FDA Enforcement Inflation: What’s Next?

I grew up in a home where just a cast of my mother’s glance was enough to cause me to stop dead in my tracks. I knew “the look” quite well. There were no raised voices. When a parent doesn’t follow through on the gentlest of correction, then the parent is communicating that an appropriate response is optional. Out of frustration, parents often up the ante by resorting to yelling and making idle threats. Nothing really changes, because nothing has to.

A case study in CAPA remediation

I was asked by one of my clients to optimize their CAPA process, in preparation for the next FDA inspection occurring at one of their manufacturing sites. The following tasks for this project were required to be completed within a 5- month time frame:a. Review 120 CAPA records,b. Document my review on a remediation form,c. Design and provide training on CAPA and Root Cause Analysis,d. Revise the CAPA procedures,e. Mentor /coach the CAPA leaders, while they worked on remediating the

Good planning can save time

One of my biotechnology clients hired me to conduct a quality system gap assessment. During my first day of work, I participated in a conference call with the top management of the company. The conference call allowed the top management to identify for me which departments were the sources of their business issues, and where I should focus my efforts. They identified the Validation program, the Environmental Monitoring program, and the Laboratory Operations as the root of the problem. They

Top Ten FDA Warning Letter Observations

An anecdotal review of recent FDA warning letters provides key insights to pharmaceutical companies about how they can improve their quality systems, their manufacturing processes and most importantly, manage future FDA inspections. Some surprising information culled from the GMP warning letters issued recently include the following:• Approximately 80 percent of the the FDA-issued GMP warning letters went to domestic facilities, notwithstanding the numerous concerns that have been raised in years past about the increasingly global nature of pharmaceutical manufacturing• A similar

The Most Important Details of a Corrective Action Plan – (CAPA)

Imagine the sheer volume of warning letters the FDA sends out to companies who are not meeting FDA regulations. The companies will no doubt reply back with a presentation to resolve the FDA compliance issues right? With the sheer volume of work involved would the FDA show any remorse for these companies? Generally the answer is no, the FDA’s response would be a fairly “neutral” expression. Now consider for a moment the work involved for the company once they have received one

Consent Decree – why it is so serious?

A Consent Decree takes a tremendous toll on an organization, with a typical decree lasting between 5 to 7 years, and aggregated costs amounting to more than $500 million in fines, penalties, remediation expenses and lost sales. In addition to its major economic impact, consent decrees can severely damage a company’s reputation with both its customer base and patients.By the time a consent decree is in effect, it’s no longer a discussion about responses to Form 483 observations with well-turned

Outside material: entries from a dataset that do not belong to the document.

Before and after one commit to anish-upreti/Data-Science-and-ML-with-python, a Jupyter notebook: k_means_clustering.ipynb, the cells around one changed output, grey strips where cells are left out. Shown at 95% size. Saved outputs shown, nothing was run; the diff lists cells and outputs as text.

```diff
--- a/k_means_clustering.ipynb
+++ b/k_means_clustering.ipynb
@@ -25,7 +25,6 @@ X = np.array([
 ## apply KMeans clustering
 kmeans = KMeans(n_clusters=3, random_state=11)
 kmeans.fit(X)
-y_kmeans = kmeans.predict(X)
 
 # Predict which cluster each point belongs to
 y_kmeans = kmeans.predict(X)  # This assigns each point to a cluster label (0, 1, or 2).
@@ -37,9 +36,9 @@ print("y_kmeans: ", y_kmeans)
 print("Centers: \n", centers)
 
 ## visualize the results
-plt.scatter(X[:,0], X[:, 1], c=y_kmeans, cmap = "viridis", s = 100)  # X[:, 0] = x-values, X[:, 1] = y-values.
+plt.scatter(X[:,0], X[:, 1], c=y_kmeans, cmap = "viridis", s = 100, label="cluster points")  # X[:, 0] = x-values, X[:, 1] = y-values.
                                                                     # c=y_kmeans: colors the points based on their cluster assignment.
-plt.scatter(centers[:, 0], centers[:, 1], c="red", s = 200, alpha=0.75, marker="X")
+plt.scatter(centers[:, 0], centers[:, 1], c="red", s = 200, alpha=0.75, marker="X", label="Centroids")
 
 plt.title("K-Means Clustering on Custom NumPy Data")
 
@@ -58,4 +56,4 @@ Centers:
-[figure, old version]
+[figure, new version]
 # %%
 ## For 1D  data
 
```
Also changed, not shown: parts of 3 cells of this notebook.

Toward a brave new world of GMP consistency

The New York Attorney General’s sweeping investigation of nutritional supplement manufacturing practices last year sent waves through the supplement and drug manufacturing industries. One solid defense these industries could agree on was ensuring that drug- and supplement-makers fully understood GMP (good manufacturing practices). But understanding GMP and implementing it are two different stages of key practices that make sure products are consistent and safe for customers. Our industries wouldn’t tolerate weighing scales that couldn’t guarantee that 500 mg of ibuprofen was

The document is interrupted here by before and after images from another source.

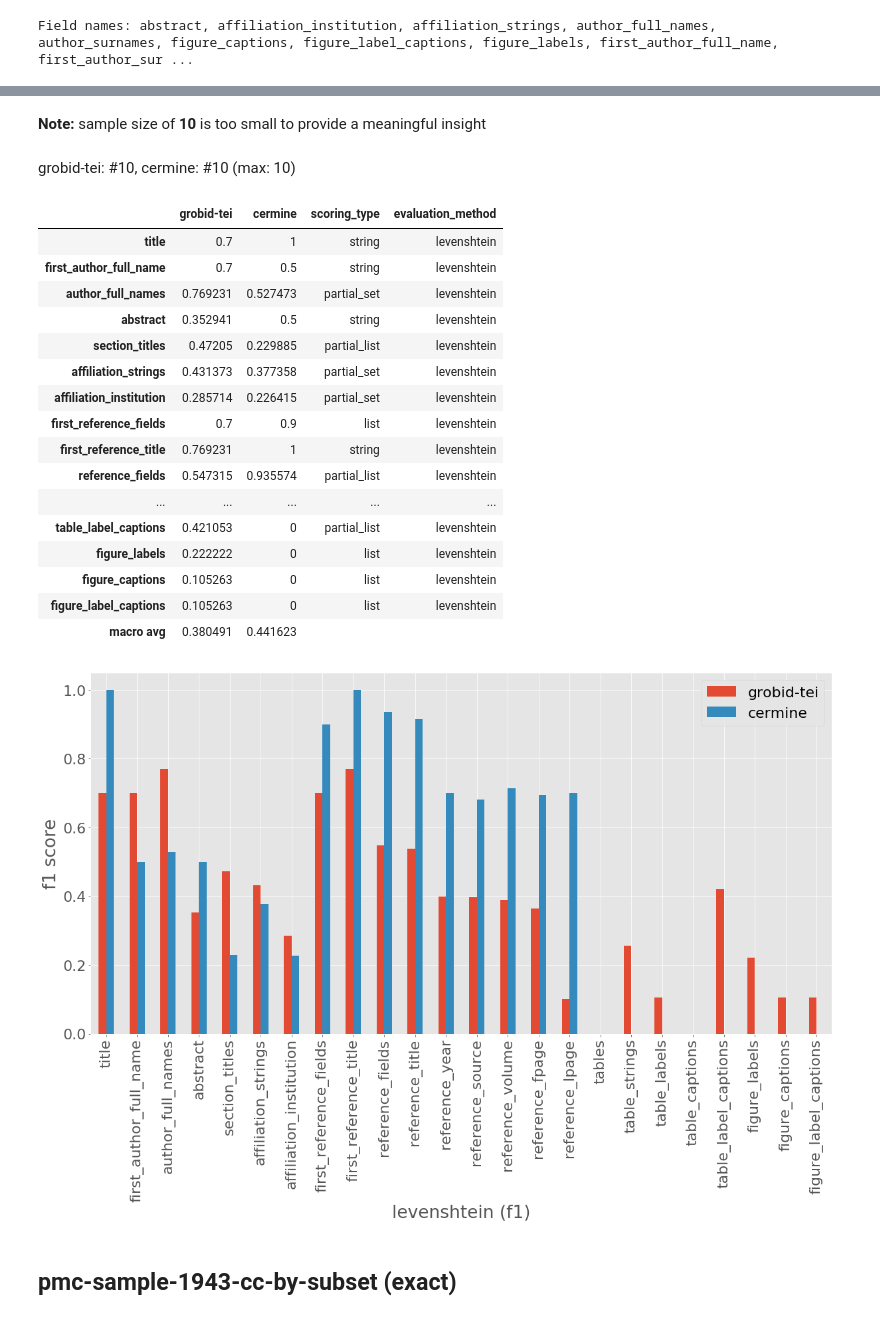
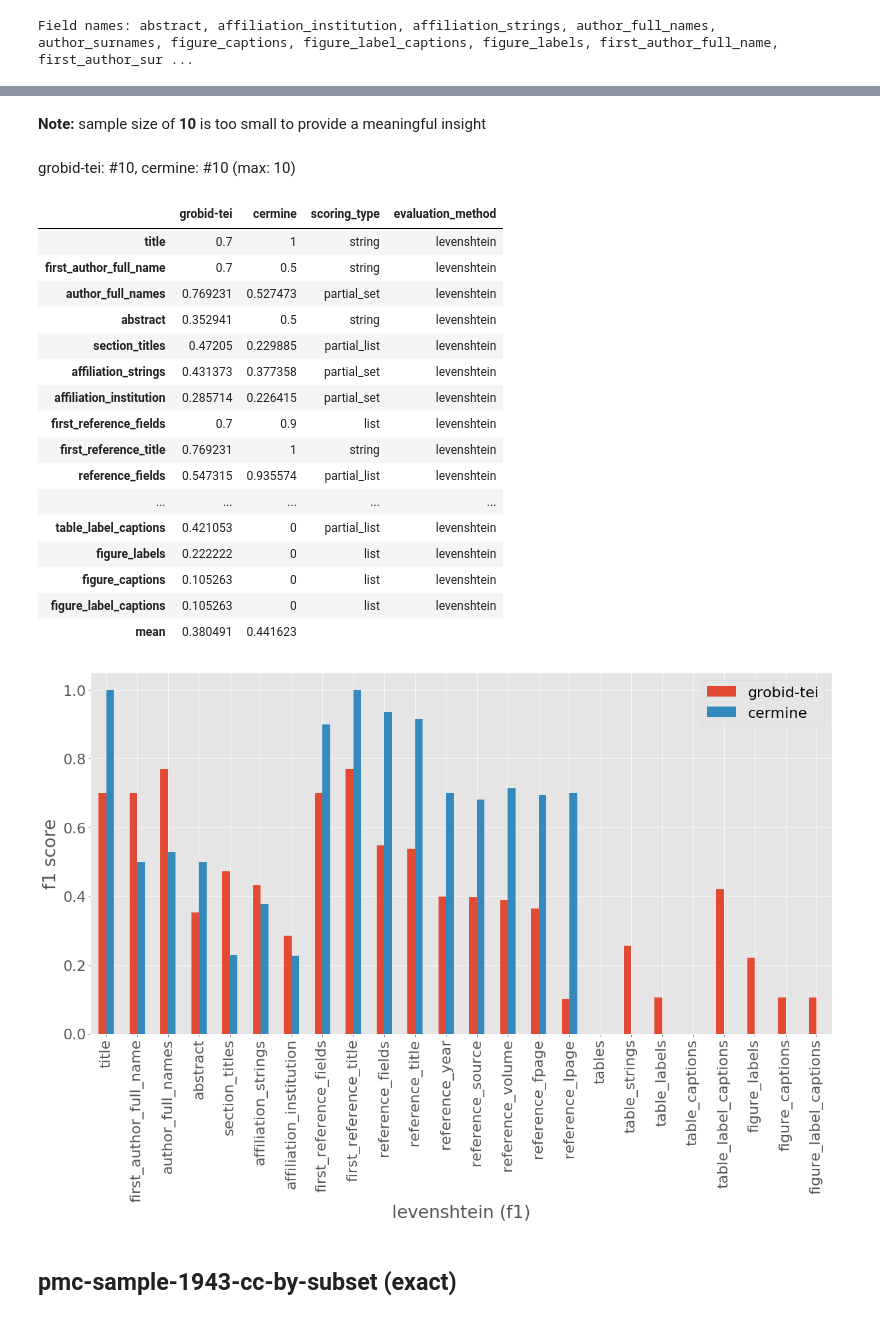
Before and after one commit to elifesciences/sciencebeam-judge, a Jupyter notebook: notebooks/conversion-results-summary.ipynb, the cells around one changed output, grey strips where cells are left out. Cells and saved outputs as stored; diff of their text form; code cells hidden in the pictures.

Commit message:
renamed macro avg to mean (#108)

```diff
--- a/notebooks/conversion-results-summary.ipynb
+++ b/notebooks/conversion-results-summary.ipynb
@@ -180,7 +180,7 @@ def show_field_summaries(
     field_summary_table_df = field_summary_df.merge(field_details_df, left_index=True, right_index=True)
     field_summary_table_df = pd.concat([
         field_summary_table_df,
-        field_summary_table_df[labels].mean().to_frame('macro avg').T
+        field_summary_table_df[labels].mean().to_frame('mean').T
     ], sort=False).fillna('')
 
     max_document_count = max(
@@ -221,34 +221,34 @@ for evaluation_method in evaluation_methods:
             [
                 (name, df)
                 for name, df in all_field_summaries_label_and_df
                 if name.startswith(prefix)
             ],
             evaluation_method=evaluation_method,
             score_name='f1',
             field_names=field_names,
             table_id='%s-%s-summary' % (prefix, evaluation_method)
         )
 # %% [output]
 pmc-sample-1943-cc-by-subset (levenshtein)
 Note: sample size of 10 is too small to provide a meaningful insight
 grobid-tei: #10, cermine: #10 (max: 10)
 |  | grobid-tei | cermine | scoring_type | evaluation_method |
 | title | 0.7 | 1 | string | levenshtein |
 | first_author_full_name | 0.7 | 0.5 | string | levenshtein |
 | author_full_names | 0.769231 | 0.527473 | partial_set | levenshtein |
 | abstract | 0.352941 | 0.5 | string | levenshtein |
 | section_titles | 0.47205 | 0.229885 | partial_list | levenshtein |
 | affiliation_strings | 0.431373 | 0.377358 | partial_set | levenshtein |
 | affiliation_institution | 0.285714 | 0.226415 | partial_set | levenshtein |
 | first_reference_fields | 0.7 | 0.9 | list | levenshtein |
 | first_reference_title | 0.769231 | 1 | string | levenshtein |
 | reference_fields | 0.547315 | 0.935574 | partial_list | levenshtein |
 | ... | ... | ... | ... | ... |
 | table_label_captions | 0.421053 | 0 | partial_list | levenshtein |
 | figure_labels | 0.222222 | 0 | list | levenshtein |
 | figure_captions | 0.105263 | 0 | list | levenshtein |
 | figure_label_captions | 0.105263 | 0 | list | levenshtein |
-| macro avg | 0.380491 | 0.441623 |  |  |
+| mean | 0.380491 | 0.441623 |  |  |
 [figure]
 pmc-sample-1943-cc-by-subset (exact)
 Note: sample size of 10 is too small to provide a meaningful insight
```
Also changed, not shown: parts of 2 cells of this notebook.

ISO 13485-2016 .. are you ready for the change?

Is your risk management process ready for ISO 13485? Last year, the International Organization for Standardization (ISO) dramatically revamped its ISO 13485 standard, which sets rules for medical device makers to demonstrate quality control processes and make sure that devices sold to customers are safe and reliable. Certification ensures the ability to sell internationally; losing this certification can sink many businesses. Like most changes in ISO standards, device manufacturers have three years to get certified by the registration agencies. But the new

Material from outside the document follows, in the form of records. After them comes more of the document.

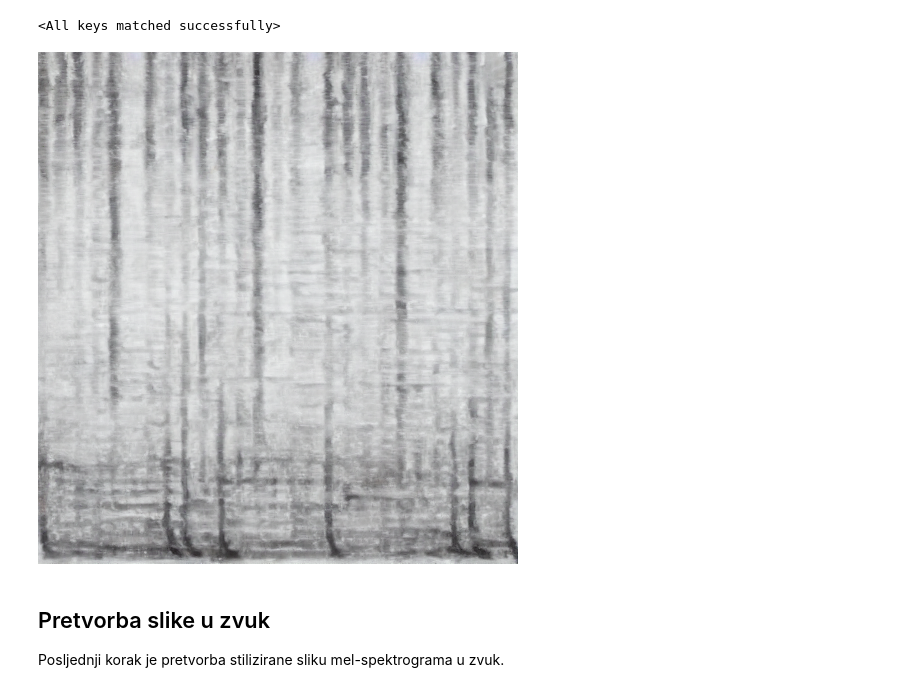
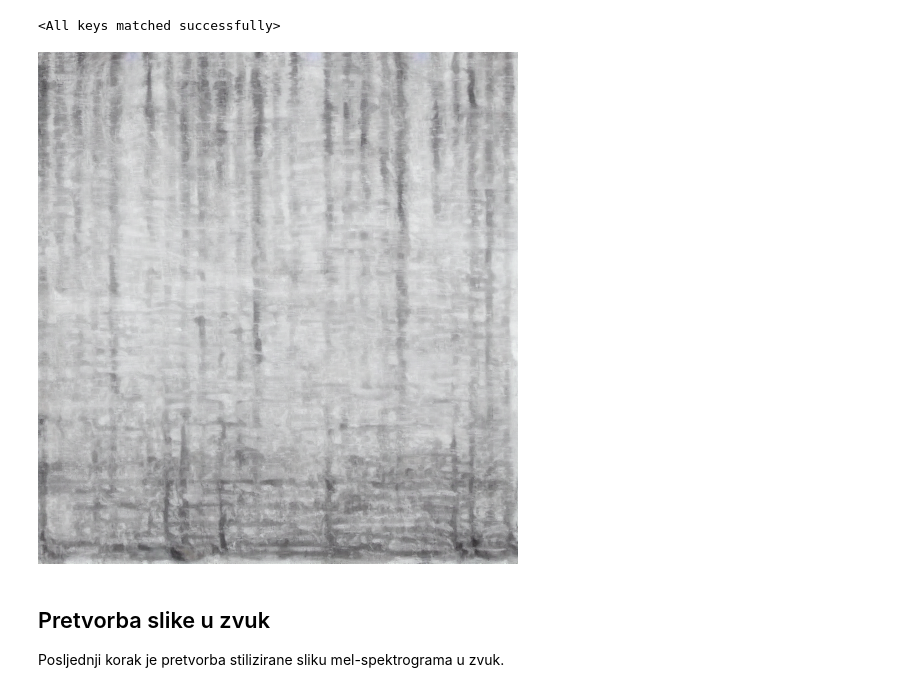
Before and after one commit to fpankretic/sound-style-transfer-diffusion, a Jupyter notebook: project.ipynb, the cells around one changed output. Cells and saved outputs as stored; diff of their text form; code cells hidden in the pictures.

```diff
--- a/project.ipynb
+++ b/project.ipynb
@@ -175,22 +175,21 @@ model.text_transform.tve.load_state_dict(torch.load(f"./data/{dataset}-tve.pth",
 <All keys matched successfully>
 # %%
 image = Image.open("sample.png")
-#image = Image.open("./audios/timbre/cornet/data1.png")
 
 image_stylized = model.transfer_style(
     image,
     "*",
     inference_steps=50,
-    scale=3.5,
-    strength=0.6,
+    scale=5.5,
+    strength=0.5,
     tve=True,
     bias_reduction=True
 )
 
 image_stylized.save("out_sample.png")
 image_stylized
 # %% [output]
-[figure, old version]
+[figure, new version]
 # %% [markdown]
 ## Pretvorba slike u zvuk
 
```
Also changed, not shown: parts of 3 cells of this notebook, 7 other files.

Sailing through clinical trial audits

The arrival of FDA inspectors to evaluate your clinical trial program (or your CRO’s program) doesn’t have to be a jarring experience. But too often, it is. FDA clinical investigators most often find discrepancies such as: • Not following the investigational plan. • Deviating from the established and approved protocol. • Inadequate record keeping. • Poor accountability of the product (drug or device) under evaluation. • Inadequate participant/subject protection, including no informed consent on file. These problems are all preventable. They can be avoided by diligently

Of Mad Cows and Superior Supplier Quality Audits

In the 1980s, British health and agricultural officials started receiving reports of cows with symptoms of neurological disease. This disease erupted into an epidemic (in Britain) of bovine spongiform encephalitis (BSE), and the scourge of “Mad Cow Disease” was born. The disease, caused by a prion, crossed over to humans to become new variant Creutzfeld Jacob Disease. The diseases, which were often fatal to cows and rarely fatal to humans, were caused by a mis-folded prion protein fragment, and spread